**TASK INSTRUCTIONS:**
In full and unchanged, set down the entries that follow, with no images.
··· EXERCISE INPUTS ···
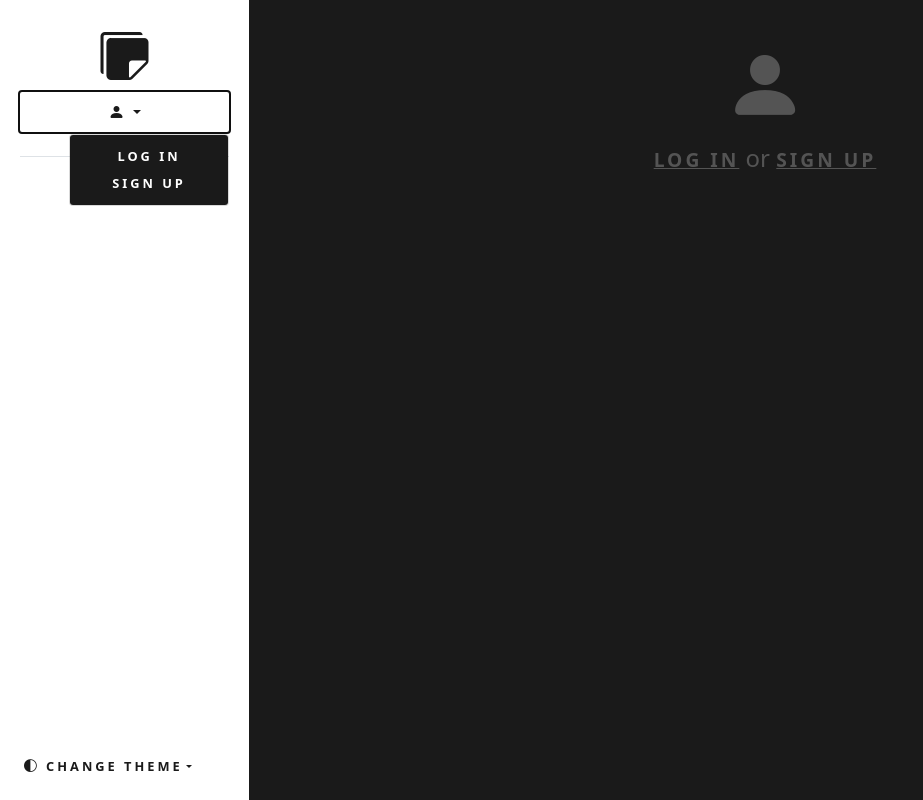
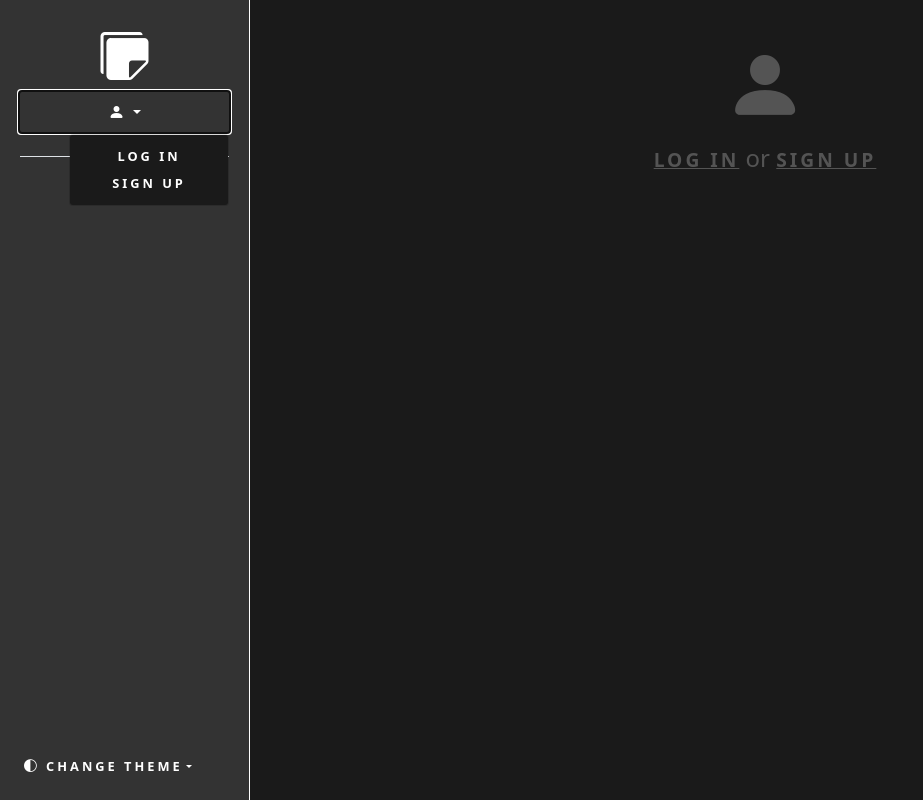
Before and after one commit to misterrager8/Notes-Repo, a Flask app: page / in a window 1280 px wide, after a click that opens the changed part. Shown: the whole page, without its empty margins (0-923 px from the left). Run offline with Flask 2, Linux system fonts and the light colour scheme.

Commit message:
Tweak placeholders, theme colors

```diff
--- a/NotesRepo/static/css/main.css
+++ b/NotesRepo/static/css/main.css
@@ -1,13 +1,13 @@
 :root, html[data-theme="dark"] {
-    --navbar-bg: white;
-    --navbar-txt: #1a1a1a;
+    --navbar-bg: #333333;
+    --navbar-txt: white;
     --body-bg: #1a1a1a;
     --body-txt: white;
 }
 
 html[data-theme="light"] {
-    --navbar-bg: #1a1a1a;
-    --navbar-txt: white;
+    --navbar-bg: #CCCCCC;
+    --navbar-txt: #1a1a1a;
     --body-bg: white;
     --body-txt: #1a1a1a;
 }
@@ -50,7 +50,7 @@ body, .btn-custom:hover, .input-custom, .card, .modal-content, .dropdown-menu, .
     color: var(--body-txt) !important;
 }
 
-nav, .btn-custom, .badge-custom:hover, .dropdown-item:hover {
+.nav-vertical, .btn-custom, .badge-custom:hover, .dropdown-item:hover {
     background-color: var(--navbar-bg);
     color: var(--navbar-txt) !important;
 }
@@ -98,6 +98,7 @@ body.collapsed {
 
 body {
     margin-left: 250px;
+    transition: margin-left .5s;
 }
 
 .input-hidden {
--- a/NotesRepo/templates/editor.html
+++ b/NotesRepo/templates/editor.html
@@ -17,5 +17,5 @@
         <span class="spinner-border spinner-border-sm" id="loading" style="display: none"></span>
     </a>
 </nav>
-<textarea rows="40" class="input-content" id="content">{{ note.content }}</textarea>
+<textarea placeholder="Note" rows="40" class="input-content" id="content">{{ note.content }}</textarea>
 {% endblock %}
```
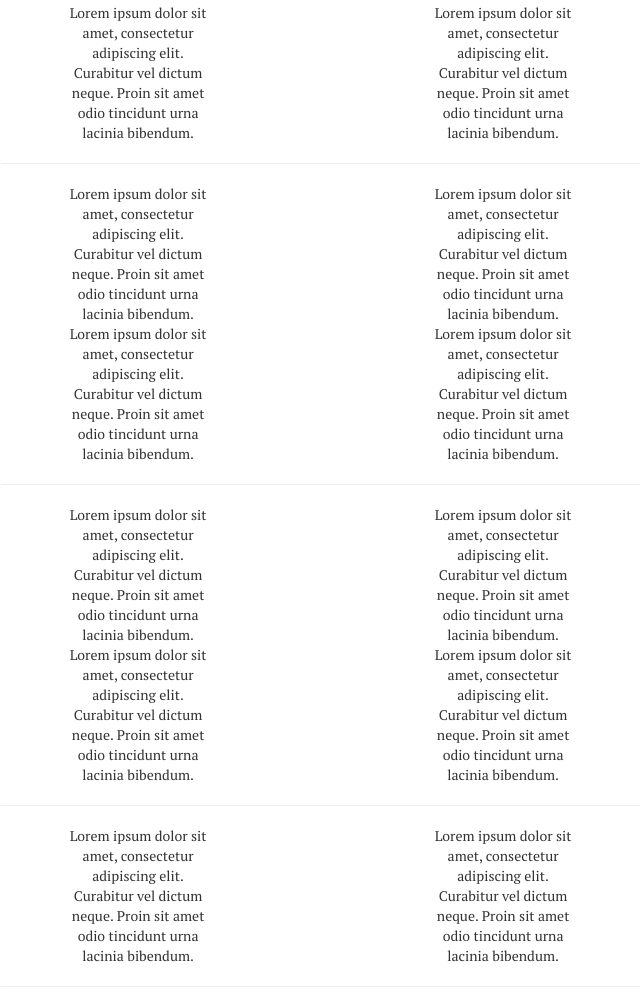
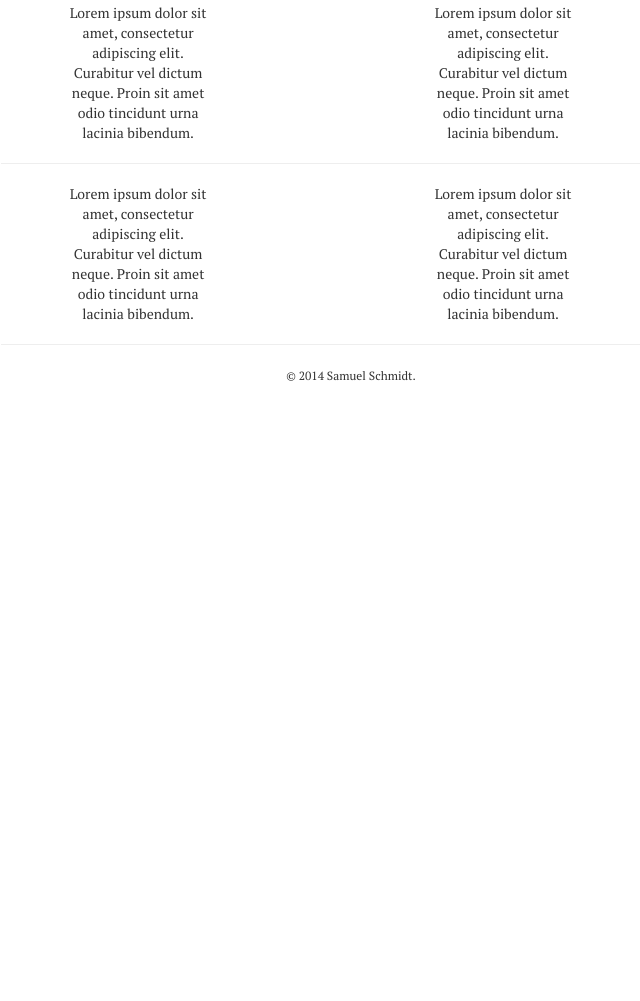
Before and after one commit to dersam/dersam.github.com, a plain HTML site: page index.html in a window 1280 px wide. Shown: the part 257-1258 px from the top of the page, without its empty margins (289-929 px from the left). After the commit the page ends 800 px from the top, so only its background shows below. Drawn offline with nearby package versions, Linux system fonts and the light colour scheme.

Commit message:
hide unselected sections

```diff
--- a/index.html
+++ b/index.html
@@ -21,7 +21,7 @@
 <div class="container">
     <div class="row">
         <div class="span6">
-            <img id="header-image" class="center-block" src="/img/aurora-canada.png" alt="aurora header image"/>
+            <img id="header-image" class="center-block" src="/img/aurora-canada.png" alt="NASA ISS aurora header image"/>
         </div>
     </div>
     <div class="row">
@@ -51,7 +51,7 @@
         </div>
     </div>
     <!--Projects section-->
-    <div id="projects">
+    <div id="projects" class="hide">
         <div class="row">
             <div class="col-sm-3 col-sm-offset-1 text-center">
                 Lorem ipsum dolor sit amet, consectetur adipiscing elit. Curabitur vel dictum neque. Proin sit amet odio tincidunt urna lacinia bibendum.
@@ -71,7 +71,7 @@
         </div>
     </div>
     <!--Contact Me section-->
-    <div id="contact-me">
+    <div id="contact-me" class="hide">
         <div class="row">
             <div class="col-sm-3 col-sm-offset-1 text-center">
                 Lorem ipsum dolor sit amet, consectetur adipiscing elit. Curabitur vel dictum neque. Proin sit amet odio tincidunt urna lacinia bibendum.
@@ -91,6 +91,7 @@
         </div>
     </div>
     <hr/>
+    <div class="text-center"><small>&copy; 2014 Samuel Schmidt.</small></div>
 </div>
 
 
```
···
**ANSWER TO THE PROBLEM:**
Before and after one commit to misterrager8/Notes-Repo, a Flask app: page / in a window 1280 px wide, after a click that opens the changed part. Shown: the whole page, without its empty margins (0-923 px from the left). Run offline with Flask 2, Linux system fonts and the light colour scheme.

Commit message:
Tweak placeholders, theme colors

```diff
--- a/NotesRepo/static/css/main.css
+++ b/NotesRepo/static/css/main.css
@@ -1,13 +1,13 @@
 :root, html[data-theme="dark"] {
-    --navbar-bg: white;
-    --navbar-txt: #1a1a1a;
+    --navbar-bg: #333333;
+    --navbar-txt: white;
     --body-bg: #1a1a1a;
     --body-txt: white;
 }
 
 html[data-theme="light"] {
-    --navbar-bg: #1a1a1a;
-    --navbar-txt: white;
+    --navbar-bg: #CCCCCC;
+    --navbar-txt: #1a1a1a;
     --body-bg: white;
     --body-txt: #1a1a1a;
 }
@@ -50,7 +50,7 @@ body, .btn-custom:hover, .input-custom, .card, .modal-content, .dropdown-menu, .
     color: var(--body-txt) !important;
 }
 
-nav, .btn-custom, .badge-custom:hover, .dropdown-item:hover {
+.nav-vertical, .btn-custom, .badge-custom:hover, .dropdown-item:hover {
     background-color: var(--navbar-bg);
     color: var(--navbar-txt) !important;
 }
@@ -98,6 +98,7 @@ body.collapsed {
 
 body {
     margin-left: 250px;
+    transition: margin-left .5s;
 }
 
 .input-hidden {
--- a/NotesRepo/templates/editor.html
+++ b/NotesRepo/templates/editor.html
@@ -17,5 +17,5 @@
         <span class="spinner-border spinner-border-sm" id="loading" style="display: none"></span>
     </a>
 </nav>
-<textarea rows="40" class="input-content" id="content">{{ note.content }}</textarea>
+<textarea placeholder="Note" rows="40" class="input-content" id="content">{{ note.content }}</textarea>
 {% endblock %}
```
Before and after one commit to dersam/dersam.github.com, a plain HTML site: page index.html in a window 1280 px wide. Shown: the part 257-1258 px from the top of the page, without its empty margins (289-929 px from the left). After the commit the page ends 800 px from the top, so only its background shows below. Drawn offline with nearby package versions, Linux system fonts and the light colour scheme.

Commit message:
hide unselected sections

```diff
--- a/index.html
+++ b/index.html
@@ -21,7 +21,7 @@
 <div class="container">
     <div class="row">
         <div class="span6">
-            <img id="header-image" class="center-block" src="/img/aurora-canada.png" alt="aurora header image"/>
+            <img id="header-image" class="center-block" src="/img/aurora-canada.png" alt="NASA ISS aurora header image"/>
         </div>
     </div>
     <div class="row">
@@ -51,7 +51,7 @@
         </div>
     </div>
     <!--Projects section-->
-    <div id="projects">
+    <div id="projects" class="hide">
         <div class="row">
             <div class="col-sm-3 col-sm-offset-1 text-center">
                 Lorem ipsum dolor sit amet, consectetur adipiscing elit. Curabitur vel dictum neque. Proin sit amet odio tincidunt urna lacinia bibendum.
@@ -71,7 +71,7 @@
         </div>
     </div>
     <!--Contact Me section-->
-    <div id="contact-me">
+    <div id="contact-me" class="hide">
         <div class="row">
             <div class="col-sm-3 col-sm-offset-1 text-center">
                 Lorem ipsum dolor sit amet, consectetur adipiscing elit. Curabitur vel dictum neque. Proin sit amet odio tincidunt urna lacinia bibendum.
@@ -91,6 +91,7 @@
         </div>
     </div>
     <hr/>
+    <div class="text-center"><small>&copy; 2014 Samuel Schmidt.</small></div>
 </div>
 
 
```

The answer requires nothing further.